Aberu Kebede winning the 2014 BMW Frankfurt Marathon (© organsers / Victah Sailer)
Aberu Kebede upstaged her male counterparts at the BMW Frankfurt Marathon, an IAAF Gold Label Road Race, when she won in 2:22:21 on Sunday (26).
For much of the second half of the race, Kebede looked set to break the course record of 2:21:01 set by her compatriot Meselech Melkamu two years ago, and she reached the 35km mark in 1:56:38 after having been out on her own from just after the halfway point, but she tired over the final four kilometres and Melkamu’s mark slipped from her grasp.
Despite her win in the third fastest time of her 13-marathon career, with six wins now to her name, there will be an element of disappointment for Kebede that she did not run faster.
At the pre-race press conference, she openly talked about reducing her personal best of 2:20:30 set two years ago when winning in Berlin.
Kenya’s 2011 IAAF World Championships bronze medallist Sharon Cherop was second with 2:23:44.
She was together with Kebede and Melkamu, who was later to drop out just after 30km, as the trio reached halfway in 1:10:35 but had no answer when Kebede started to increase the pace shortly afterwards.
Ethiopia’s Ashetu Bekere took third place in 2:24:59, coming through strongly after 21 kilometres after going through the halfway point as part of a group of four running 1:25 behind the front three.

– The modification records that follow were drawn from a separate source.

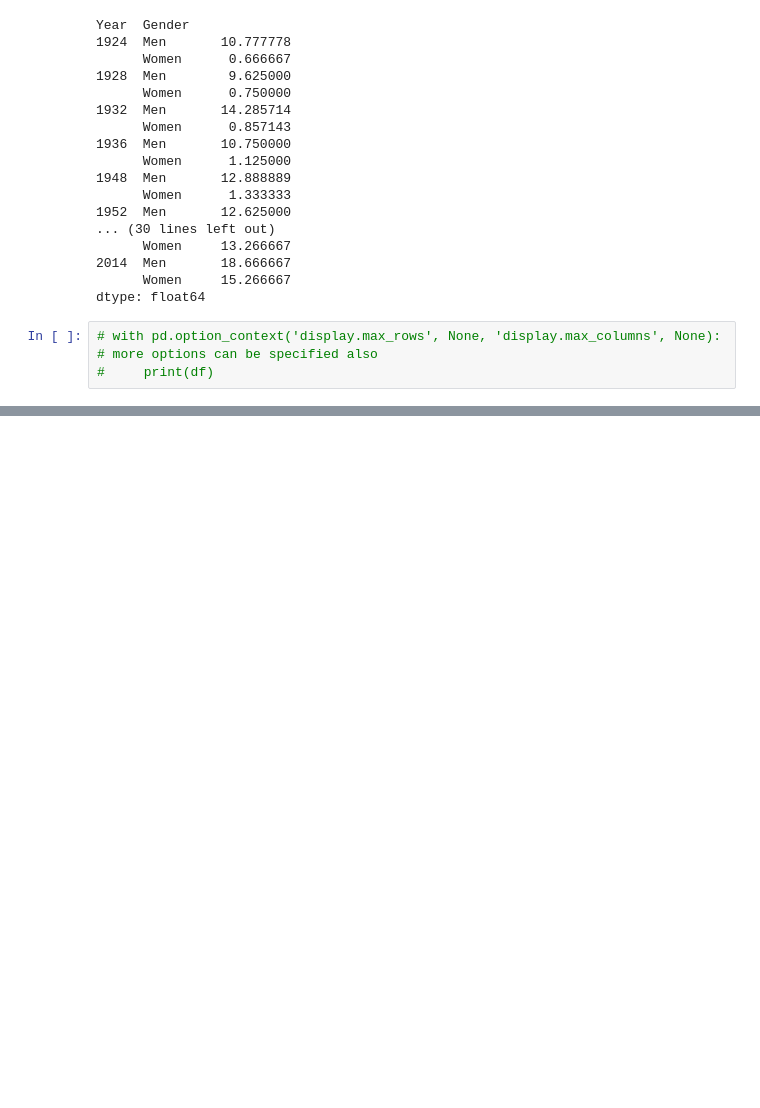
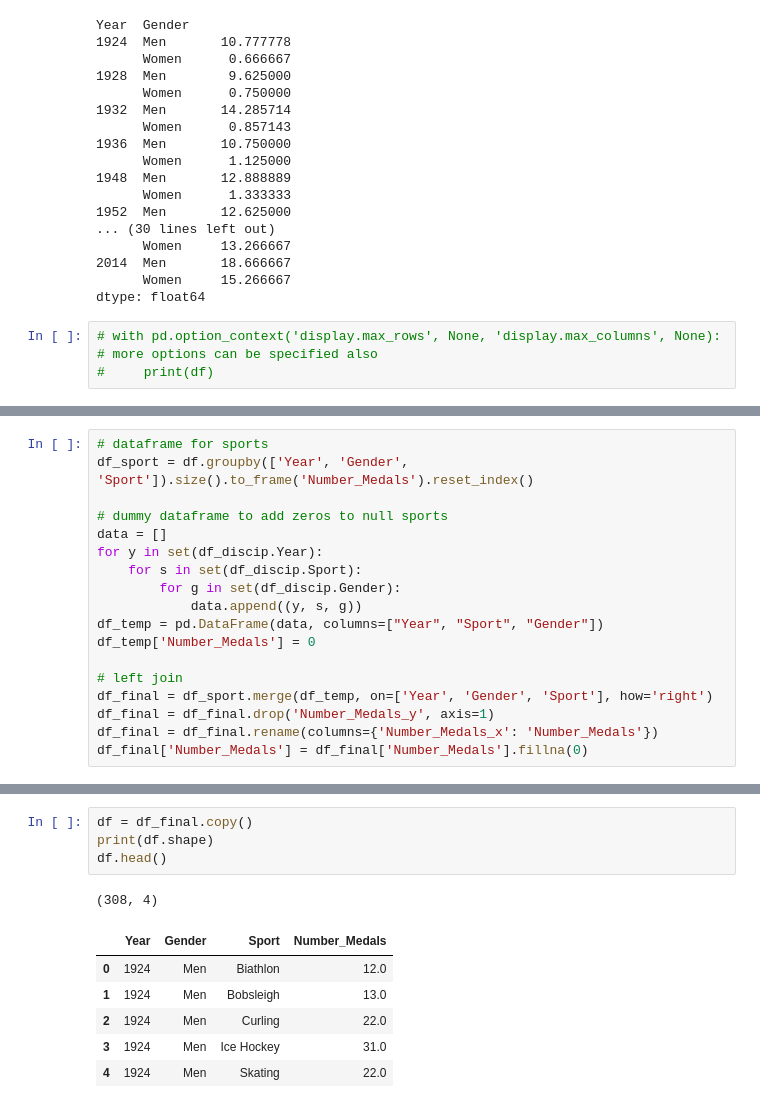
Before and after one commit to raulgiovannymartinez/Data-Visualization-DSE241, a Jupyter notebook: Exercise 1/data exploration.ipynb, the cells around one changed output, grey strips where cells are left out. Drawn from its saved outputs; the diff is of its cells as text; blank space fills up the shorter version.

```diff
--- a/Exercise 1/data exploration.ipynb
+++ b/Exercise 1/data exploration.ipynb
@@ -204,0 +474,18 @@ dtype: float64
+# %%
+# dataframe for sports
+df_sport = df.groupby(['Year', 'Gender', 'Sport']).size().to_frame('Number_Medals').reset_index()
+
+# dummy dataframe to add zeros to null sports
+data = []
+for y in set(df_discip.Year):
+    for s in set(df_discip.Sport):
+        for g in set(df_discip.Gender):
+            data.append((y, s, g))
+df_temp = pd.DataFrame(data, columns=["Year", "Sport", "Gender"])
+df_temp['Number_Medals'] = 0
+
+# left join
+df_final = df_sport.merge(df_temp, on=['Year', 'Gender', 'Sport'], how='right')
+df_final = df_final.drop('Number_Medals_y', axis=1)
+df_final = df_final.rename(columns={'Number_Medals_x': 'Number_Medals'})
+df_final['Number_Medals'] = df_final['Number_Medals'].fillna(0)
@@ -204,0 +570,12 @@ dtype: float64
+# %%
+df = df_final.copy()
+print(df.shape)
+df.head()
+# %% [output]
+(308, 4)
+|  | Year | Gender | Sport | Number_Medals |
+| 0 | 1924 | Men | Biathlon | 12.0 |
+| 1 | 1924 | Men | Bobsleigh | 13.0 |
+| 2 | 1924 | Men | Curling | 22.0 |
+| 3 | 1924 | Men | Ice Hockey | 31.0 |
+| 4 | 1924 | Men | Skating | 22.0 |
```
Also changed, not shown: parts of 24 cells of this notebook.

She sliced almost three minutes off her previous best of 2:27.47 set when winning last year’s Kosice Marathon.
In a reversal of fortunes from 12 months ago, after being out-sprinted in the final few hundred metres in 2013, Kenya’s Mark Kiptoo this time had a better turn of speed than his younger rivals and won the men’s race in 2:06:49.

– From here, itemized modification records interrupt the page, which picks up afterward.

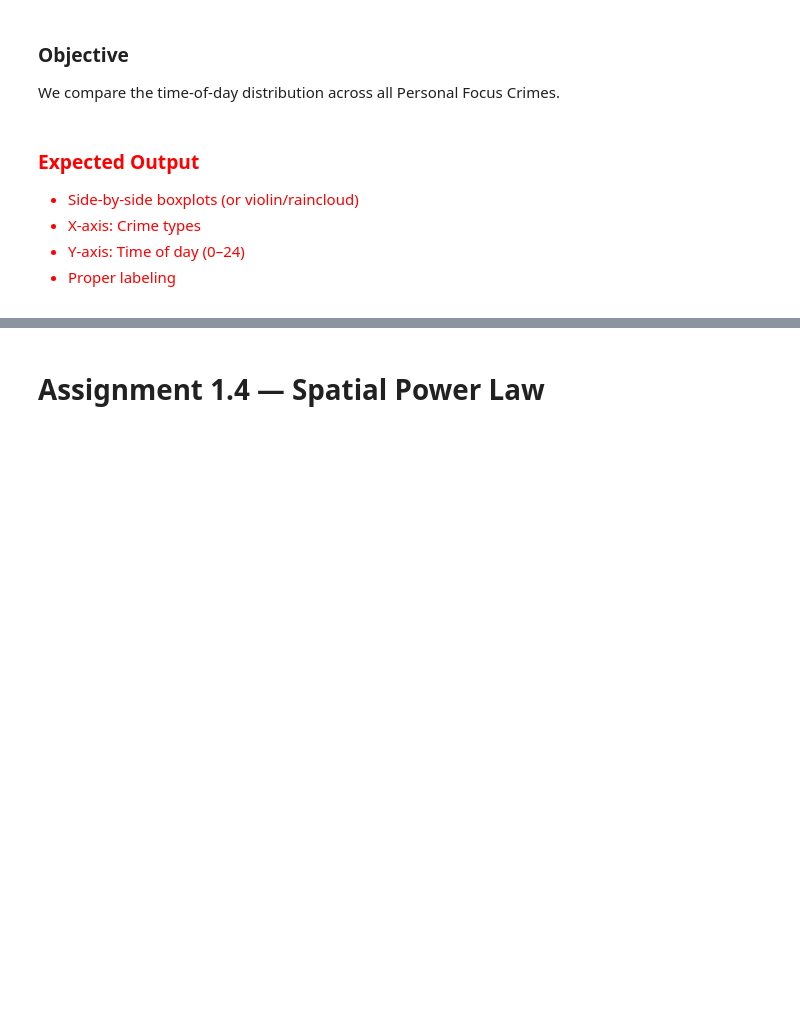
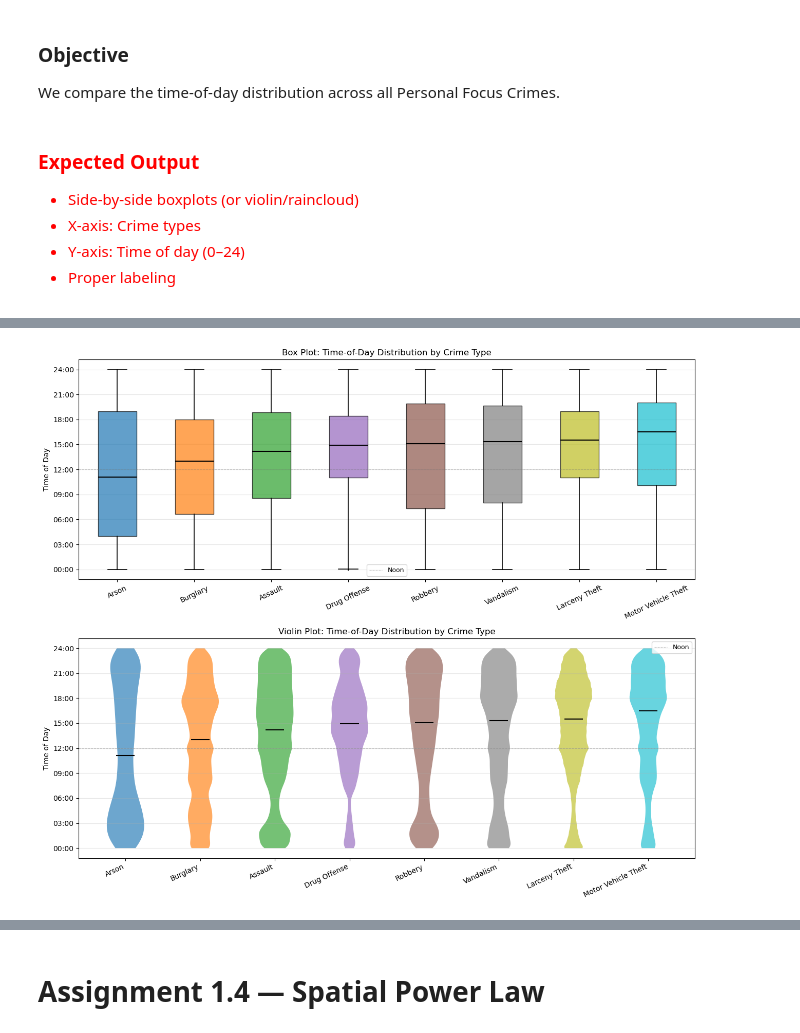
Before and after one commit to vichalder/social_data_viz_2026_group_75, a Jupyter notebook: Assignments/Assignment1G75_kat.ipynb, the cells around one changed output, grey strips where cells are left out. Cells and saved outputs as stored; diff of their text form; code cells hidden in the pictures; blank space fills up the shorter version.

```diff
--- a/Assignments/Assignment1G75_kat.ipynb
+++ b/Assignments/Assignment1G75_kat.ipynb
@@ -426,0 +430,79 @@ If not:
+# %%
+
+# Extract time of day as decimal hours (0.0 = midnight, 23.99 = just before midnight)
+time_data = focus_data.copy()
+time_data["TimeOfDay"] = (
+    time_data["Incident Datetime"].dt.hour +
+    time_data["Incident Datetime"].dt.minute / 60
+)
+
+# Order crimes by median time of day (earliest to latest)
+crime_order = (
+    time_data.groupby("Incident Category")["TimeOfDay"]
+    .median()
+    .sort_values()
+    .index.tolist()
+)
+
+# Build per-crime data lists
+data_lists = [
+    time_data[time_data["Incident Category"] == c]["TimeOfDay"].dropna().values
+    for c in crime_order
+]
+
+colors = plt.cm.tab10(np.linspace(0, 1, len(crime_order)))
+yticks      = range(0, 25, 3)
+yticklabels = [f"{h:02d}:00" for h in yticks]
+
+fig, axes = plt.subplots(2, 1, figsize=(13, 11))
+
+# ── Box plot ──────────────────────────────────────────────────────────────────
+ax = axes[0]
+bp = ax.boxplot(
+    data_lists, labels=crime_order, vert=True, patch_artist=True,
+    medianprops=dict(color="black", linewidth=1.5),
+    whiskerprops=dict(linewidth=1.2),
+    capprops=dict(linewidth=1.2),
+    flierprops=dict(marker='.', markersize=1, alpha=0.2)
+)
+for patch, color in zip(bp['boxes'], colors):
+    patch.set_facecolor(color)
+    patch.set_alpha(0.7)
+
+ax.set_ylabel("Time of Day")
+ax.set_title("Box Plot: Time-of-Day Distribution by Crime Type")
+ax.set_yticks(yticks)
+ax.set_yticklabels(yticklabels)
+ax.axhline(y=12, color='gray', linestyle='--', alpha=0.4, linewidth=0.8, label="Noon")
+ax.tick_params(axis='x', rotation=25)
+ax.grid(axis='y', alpha=0.3)
+ax.legend(fontsize=9)
+
+# ── Violin plot ───────────────────────────────────────────────────────────────
+ax = axes[1]
+vp = ax.violinplot(
+    data_lists,
+    positions=range(1, len(crime_order) + 1),
+    showmedians=True,
+    showextrema=False
+)
+for body, color in zip(vp['bodies'], colors):
+    body.set_facecolor(color)
+    body.set_alpha(0.65)
+vp['cmedians'].set_color('black')
+vp['cmedians'].set_linewidth(1.5)
+
+ax.set_xticks(range(1, len(crime_order) + 1))
+ax.set_xticklabels(crime_order, rotation=25, ha='right')
+ax.set_ylabel("Time of Day")
+ax.set_title("Violin Plot: Time-of-Day Distribution by Crime Type")
+ax.set_yticks(yticks)
+ax.set_yticklabels(yticklabels)
+ax.axhline(y=12, color='gray', linestyle='--', alpha=0.4, linewidth=0.8, label="Noon")
+ax.grid(axis='y', alpha=0.3)
+ax.legend(fontsize=9)
+
+plt.tight_layout()
+plt.show()
+# %% [output]
+[figure, added]
```
Also changed, not shown: parts of 9 cells of this notebook.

Mike KIgen was second in 2:06:59 and Gilbert Yegon third in 2:07:08 to make it an all-Kenyan men’s podium
A huge leading pack of 14 runners, excluding the appointed pacemakers, went through the halfway point in 1:02:32, which was exactly the scheduled asked by the race organisers.
However, that split doesn’t tell the whole story and there was some very uneven running during the first half of the race, passing 10km in a very quick 29:24 and reaching 15km in 44:13 before slowing down, which clearly had an effect during the second half of the race.

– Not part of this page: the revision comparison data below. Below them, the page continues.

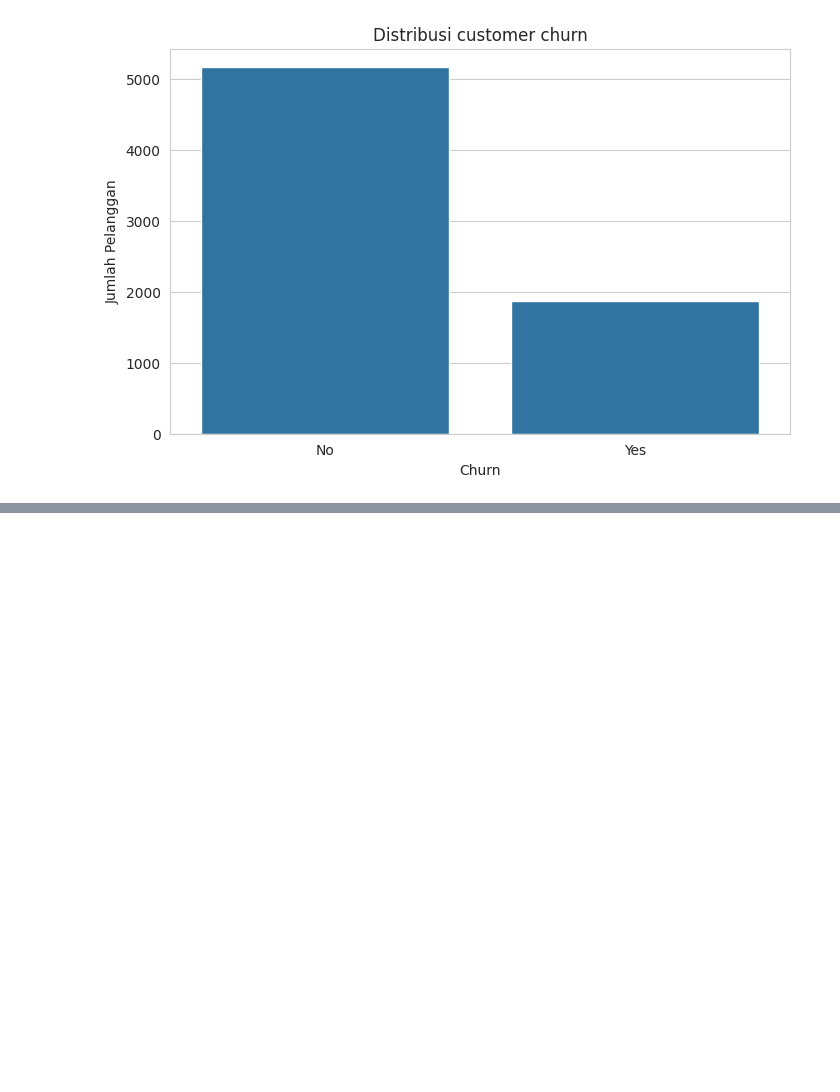
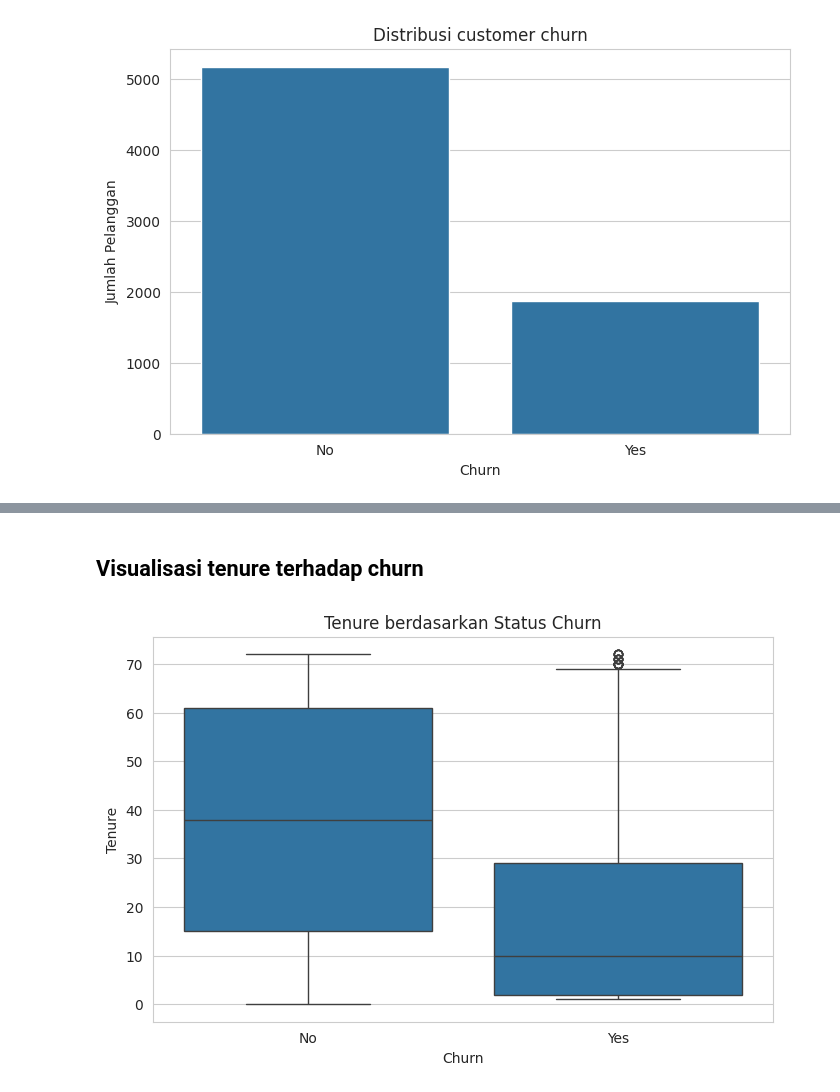
Before and after one commit to r021n/simple-machine-learing, a Jupyter notebook: Customer_Churn_Prediction.ipynb, the cells around one changed output, grey strips where cells are left out. Saved outputs shown, nothing was run; the diff lists cells and outputs as text; code cells hidden in the pictures; blank space fills up the shorter version.

```diff
--- a/Customer_Churn_Prediction.ipynb
+++ b/Customer_Churn_Prediction.ipynb
@@ -102,0 +296,10 @@ plt.show()
+# %% [markdown]
+## Visualisasi tenure terhadap churn
+# %%
+sns.boxplot(data=df, x='Churn', y='tenure')
+plt.title('Tenure berdasarkan Status Churn')
+plt.xlabel('Churn')
+plt.ylabel('Tenure')
+plt.show()
+# %% [output]
+[figure, added]
```
Also changed, not shown: parts of 25 cells of this notebook.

Over the next few kilometres, the pace continued to ease slightly and 30km was reached in 1:29:14 with 12 runners, and two pacemakers, still in the first group at the front.
Between 30km and 35km, several men started to struggle and drift away from the leading group, including 2013 champion Vincent Kipruto, who was to finish a disappointing 13th in 2:12:09, and the highly-rated Ethiopian junior Tsegaye Mekonnen, who dropped out just after 30km.
However, at 35km, which was reached in 1:44:21, there were six men still in contention and clearly there was going to be a thrilling finish whatever figures were on the clock.
Ethiopia’s Deribe Roba was the first to fall back from the leading group and Kenya’s Ronald Korir slipped out of contention at 39km.
Just after 40km, it was the turn of Ethiopia’s Tebalu Zawude to throw in the towel, at least as far as victory was concerned.
Coming into the last kilometre, Kigen and Yegon looked to have opened up a slight gap over the 38-year-old Kiptoo, but this year the latter was not to be denied and he used his turn of speed that took him to a 5000m best time of 12:53:46 in 2010 to go pass his countrymen and then pull away.
In total, the first six men home finished within 40 seconds of each other: Zawude was fourth with 2:07:10, Robi fifth in 2:07:16 and Korir sixth in 2:07:29.
Germany's 2012 European 5000m silver medallist Arne Gabius kept the home crowd happy on his debut over the classic distance when he came home ninth in 2:09:32, the first sub-2:10 time by a German since 1990 and the third fastest by a European this year.
Organisers for the IAAF